1. Could you tell us more about yourself?
My first works that focused on mountainous areas did not address resorts’ issues specifically, but were more focused on questions about the development of remote areas. When the time came for me to complete a PhD thesis, I was funded to study mid-mountain resorts’ adaptation by the diversification of tourism products and services. After this first work, I designed the French BD Stations (station stands for resort in French); a database about ski resorts which was the first step for initiating the collaborative research with the Snow Research Center (CEN), which has allowed us to cross our knowledge of ski resorts on the one hand and snow physics on the other.
2. What is your role in PROSNOW?
My original scientific background mainly relies on social science and ski resort governance and management from a land planning point of view. The birth of the Stations database pushed me to discover the (wonderful) world of SQL and its limits led me to explore other languages to fulfil my aspirations. At the same time, I enlarged my scientific field of activity and began my first investigations around modelling snow reliability in ski areas. Now, with PROSNOW, I have tried to create a link between these different approaches. As the WP2 leader I’m responsible for the social science side of the project. At the same time I still work in WP1 in collaboration with the CEN for the spatial interpolation of weather and snow modelling output and, finally, in WP3 I directly contribute to the central data server design.
3. What are your expectations regarding PROSNOW?
PROSNOW is a way to pass on our research from our office to the people in charge of the resorts. Occasionally we spend some time communicating with other scientists or contributing to public debate, but PROSNOW goes further. The best way to deliver messages from science is maybe when the people involved can concretely use it in their daily tasks. It is the first step to passing on other ideas, to showing them different ways of depicting reality and thus sensitize the users to other issues: today we aim to extend forecasts to a seasonal scale.

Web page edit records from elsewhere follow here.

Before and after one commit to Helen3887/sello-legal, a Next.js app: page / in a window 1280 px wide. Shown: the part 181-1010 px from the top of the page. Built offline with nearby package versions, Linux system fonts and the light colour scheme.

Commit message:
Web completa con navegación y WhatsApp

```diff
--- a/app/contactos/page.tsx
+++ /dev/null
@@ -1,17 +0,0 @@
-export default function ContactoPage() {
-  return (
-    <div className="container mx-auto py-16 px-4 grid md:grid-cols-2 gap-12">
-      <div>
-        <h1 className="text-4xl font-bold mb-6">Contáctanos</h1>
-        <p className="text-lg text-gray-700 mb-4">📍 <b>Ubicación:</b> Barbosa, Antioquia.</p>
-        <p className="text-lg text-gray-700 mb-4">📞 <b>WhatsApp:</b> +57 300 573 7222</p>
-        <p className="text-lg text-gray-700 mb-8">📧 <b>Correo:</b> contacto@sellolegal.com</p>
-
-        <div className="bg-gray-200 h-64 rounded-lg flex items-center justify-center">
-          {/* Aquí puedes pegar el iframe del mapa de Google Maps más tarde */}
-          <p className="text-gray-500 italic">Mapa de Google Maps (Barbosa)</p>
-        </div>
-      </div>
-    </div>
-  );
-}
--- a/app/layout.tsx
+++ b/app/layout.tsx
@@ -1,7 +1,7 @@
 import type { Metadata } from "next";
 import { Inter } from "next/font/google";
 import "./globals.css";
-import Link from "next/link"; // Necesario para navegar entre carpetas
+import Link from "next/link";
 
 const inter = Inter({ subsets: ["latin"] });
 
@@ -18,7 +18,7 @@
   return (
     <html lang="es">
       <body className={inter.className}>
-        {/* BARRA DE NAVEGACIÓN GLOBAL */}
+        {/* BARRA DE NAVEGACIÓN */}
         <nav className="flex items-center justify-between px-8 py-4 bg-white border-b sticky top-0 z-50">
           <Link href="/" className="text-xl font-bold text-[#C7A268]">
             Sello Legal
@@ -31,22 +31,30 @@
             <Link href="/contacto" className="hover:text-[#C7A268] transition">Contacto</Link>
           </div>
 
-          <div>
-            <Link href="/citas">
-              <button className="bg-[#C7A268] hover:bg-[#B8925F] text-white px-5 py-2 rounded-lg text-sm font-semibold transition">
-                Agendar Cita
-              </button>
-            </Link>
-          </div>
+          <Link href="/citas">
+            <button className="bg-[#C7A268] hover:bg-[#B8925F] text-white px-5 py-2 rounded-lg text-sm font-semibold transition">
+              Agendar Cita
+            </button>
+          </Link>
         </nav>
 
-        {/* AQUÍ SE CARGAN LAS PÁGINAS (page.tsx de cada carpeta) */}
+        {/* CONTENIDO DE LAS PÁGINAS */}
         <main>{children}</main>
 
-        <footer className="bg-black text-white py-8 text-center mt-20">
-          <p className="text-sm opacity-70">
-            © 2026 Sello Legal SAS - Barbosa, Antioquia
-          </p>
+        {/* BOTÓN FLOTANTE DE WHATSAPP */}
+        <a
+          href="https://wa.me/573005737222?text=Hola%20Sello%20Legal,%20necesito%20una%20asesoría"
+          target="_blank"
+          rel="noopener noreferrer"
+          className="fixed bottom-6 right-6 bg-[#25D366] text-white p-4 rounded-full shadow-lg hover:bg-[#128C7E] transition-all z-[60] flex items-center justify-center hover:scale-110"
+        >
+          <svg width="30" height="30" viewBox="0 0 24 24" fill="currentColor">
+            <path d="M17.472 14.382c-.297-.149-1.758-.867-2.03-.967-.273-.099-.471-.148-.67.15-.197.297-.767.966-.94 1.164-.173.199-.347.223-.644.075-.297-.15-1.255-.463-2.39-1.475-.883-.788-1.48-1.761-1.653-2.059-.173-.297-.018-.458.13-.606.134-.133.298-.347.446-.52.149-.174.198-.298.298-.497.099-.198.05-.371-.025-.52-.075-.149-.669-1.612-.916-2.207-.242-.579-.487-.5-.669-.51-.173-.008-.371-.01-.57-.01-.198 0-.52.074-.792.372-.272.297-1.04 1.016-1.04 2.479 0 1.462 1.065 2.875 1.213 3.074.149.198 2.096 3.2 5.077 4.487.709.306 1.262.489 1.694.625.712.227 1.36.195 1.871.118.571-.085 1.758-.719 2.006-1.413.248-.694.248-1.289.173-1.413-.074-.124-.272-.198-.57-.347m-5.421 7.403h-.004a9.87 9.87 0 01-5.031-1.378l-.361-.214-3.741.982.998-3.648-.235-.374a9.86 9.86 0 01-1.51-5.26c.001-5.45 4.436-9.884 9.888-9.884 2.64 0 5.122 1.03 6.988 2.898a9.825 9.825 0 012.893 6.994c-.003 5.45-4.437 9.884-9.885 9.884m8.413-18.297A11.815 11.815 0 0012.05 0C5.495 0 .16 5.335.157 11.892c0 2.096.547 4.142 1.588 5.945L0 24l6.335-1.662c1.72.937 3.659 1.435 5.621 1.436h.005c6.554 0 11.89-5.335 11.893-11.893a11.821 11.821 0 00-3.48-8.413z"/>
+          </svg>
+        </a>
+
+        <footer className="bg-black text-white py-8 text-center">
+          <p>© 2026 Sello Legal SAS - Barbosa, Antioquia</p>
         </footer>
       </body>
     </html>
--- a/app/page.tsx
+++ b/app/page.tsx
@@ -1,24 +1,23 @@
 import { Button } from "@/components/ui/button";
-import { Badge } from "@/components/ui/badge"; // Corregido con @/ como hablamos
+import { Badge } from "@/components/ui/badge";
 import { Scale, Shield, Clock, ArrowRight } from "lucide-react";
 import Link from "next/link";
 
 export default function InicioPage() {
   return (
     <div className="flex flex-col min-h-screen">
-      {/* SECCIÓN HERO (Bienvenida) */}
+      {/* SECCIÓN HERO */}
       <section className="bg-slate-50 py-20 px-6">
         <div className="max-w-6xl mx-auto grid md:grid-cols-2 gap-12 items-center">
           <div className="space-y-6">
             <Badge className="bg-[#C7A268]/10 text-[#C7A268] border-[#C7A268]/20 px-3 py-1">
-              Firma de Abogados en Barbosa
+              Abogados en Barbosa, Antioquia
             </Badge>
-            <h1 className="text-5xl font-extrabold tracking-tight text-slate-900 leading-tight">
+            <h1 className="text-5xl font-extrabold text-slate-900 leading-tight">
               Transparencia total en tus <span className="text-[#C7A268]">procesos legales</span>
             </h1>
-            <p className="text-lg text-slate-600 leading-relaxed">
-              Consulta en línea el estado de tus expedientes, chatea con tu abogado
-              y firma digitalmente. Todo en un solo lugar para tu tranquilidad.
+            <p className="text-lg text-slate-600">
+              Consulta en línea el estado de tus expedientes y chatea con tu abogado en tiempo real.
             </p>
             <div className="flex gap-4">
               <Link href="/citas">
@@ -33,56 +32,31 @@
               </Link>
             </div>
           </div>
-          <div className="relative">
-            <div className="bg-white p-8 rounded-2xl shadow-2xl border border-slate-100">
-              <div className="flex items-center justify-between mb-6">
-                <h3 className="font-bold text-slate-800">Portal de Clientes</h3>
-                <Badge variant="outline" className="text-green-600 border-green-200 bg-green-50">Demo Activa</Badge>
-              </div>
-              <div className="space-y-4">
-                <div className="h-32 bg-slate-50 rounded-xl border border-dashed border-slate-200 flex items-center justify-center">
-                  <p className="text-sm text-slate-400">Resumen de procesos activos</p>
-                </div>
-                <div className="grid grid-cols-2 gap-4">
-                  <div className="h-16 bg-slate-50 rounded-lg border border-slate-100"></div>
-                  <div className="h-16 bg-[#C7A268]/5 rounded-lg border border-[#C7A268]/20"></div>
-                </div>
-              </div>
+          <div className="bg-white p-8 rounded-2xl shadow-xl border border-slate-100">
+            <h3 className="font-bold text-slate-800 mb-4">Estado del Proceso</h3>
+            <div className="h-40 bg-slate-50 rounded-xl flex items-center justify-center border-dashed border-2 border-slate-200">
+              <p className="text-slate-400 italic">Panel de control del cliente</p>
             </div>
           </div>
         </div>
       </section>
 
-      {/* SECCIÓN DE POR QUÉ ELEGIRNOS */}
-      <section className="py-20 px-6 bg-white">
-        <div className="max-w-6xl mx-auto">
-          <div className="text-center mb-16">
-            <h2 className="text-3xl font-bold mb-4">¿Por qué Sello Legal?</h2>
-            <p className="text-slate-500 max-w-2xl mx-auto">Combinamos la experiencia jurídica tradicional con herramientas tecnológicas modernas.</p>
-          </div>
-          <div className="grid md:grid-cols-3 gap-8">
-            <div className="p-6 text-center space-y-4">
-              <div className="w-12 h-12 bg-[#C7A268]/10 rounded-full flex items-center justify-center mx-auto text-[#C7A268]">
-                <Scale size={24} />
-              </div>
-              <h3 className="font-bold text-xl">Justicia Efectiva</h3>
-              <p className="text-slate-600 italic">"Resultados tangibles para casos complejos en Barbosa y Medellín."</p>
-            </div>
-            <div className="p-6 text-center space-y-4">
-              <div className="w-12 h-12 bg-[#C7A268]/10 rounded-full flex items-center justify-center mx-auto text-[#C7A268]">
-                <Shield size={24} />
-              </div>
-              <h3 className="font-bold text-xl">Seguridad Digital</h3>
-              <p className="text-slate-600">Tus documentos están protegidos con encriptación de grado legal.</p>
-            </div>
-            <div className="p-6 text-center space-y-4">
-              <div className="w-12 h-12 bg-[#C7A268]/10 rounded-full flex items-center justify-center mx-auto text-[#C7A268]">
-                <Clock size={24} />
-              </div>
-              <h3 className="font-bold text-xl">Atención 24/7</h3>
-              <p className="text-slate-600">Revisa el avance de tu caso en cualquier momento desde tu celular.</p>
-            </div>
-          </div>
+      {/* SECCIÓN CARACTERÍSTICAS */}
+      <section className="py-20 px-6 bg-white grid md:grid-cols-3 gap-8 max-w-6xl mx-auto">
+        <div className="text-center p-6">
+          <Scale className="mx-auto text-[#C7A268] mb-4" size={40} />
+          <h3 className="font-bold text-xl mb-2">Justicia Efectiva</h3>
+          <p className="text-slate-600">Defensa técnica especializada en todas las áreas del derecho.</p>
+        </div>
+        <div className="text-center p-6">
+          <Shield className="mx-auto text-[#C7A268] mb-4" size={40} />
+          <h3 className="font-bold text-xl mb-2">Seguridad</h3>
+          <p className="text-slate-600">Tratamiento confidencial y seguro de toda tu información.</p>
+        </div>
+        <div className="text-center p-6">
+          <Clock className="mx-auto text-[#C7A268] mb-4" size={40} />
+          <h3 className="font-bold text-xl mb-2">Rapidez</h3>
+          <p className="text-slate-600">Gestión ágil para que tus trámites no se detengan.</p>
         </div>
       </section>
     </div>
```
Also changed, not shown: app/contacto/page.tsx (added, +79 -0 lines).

I hope this lead us, bit by bit, to be able to discuss the end of the century!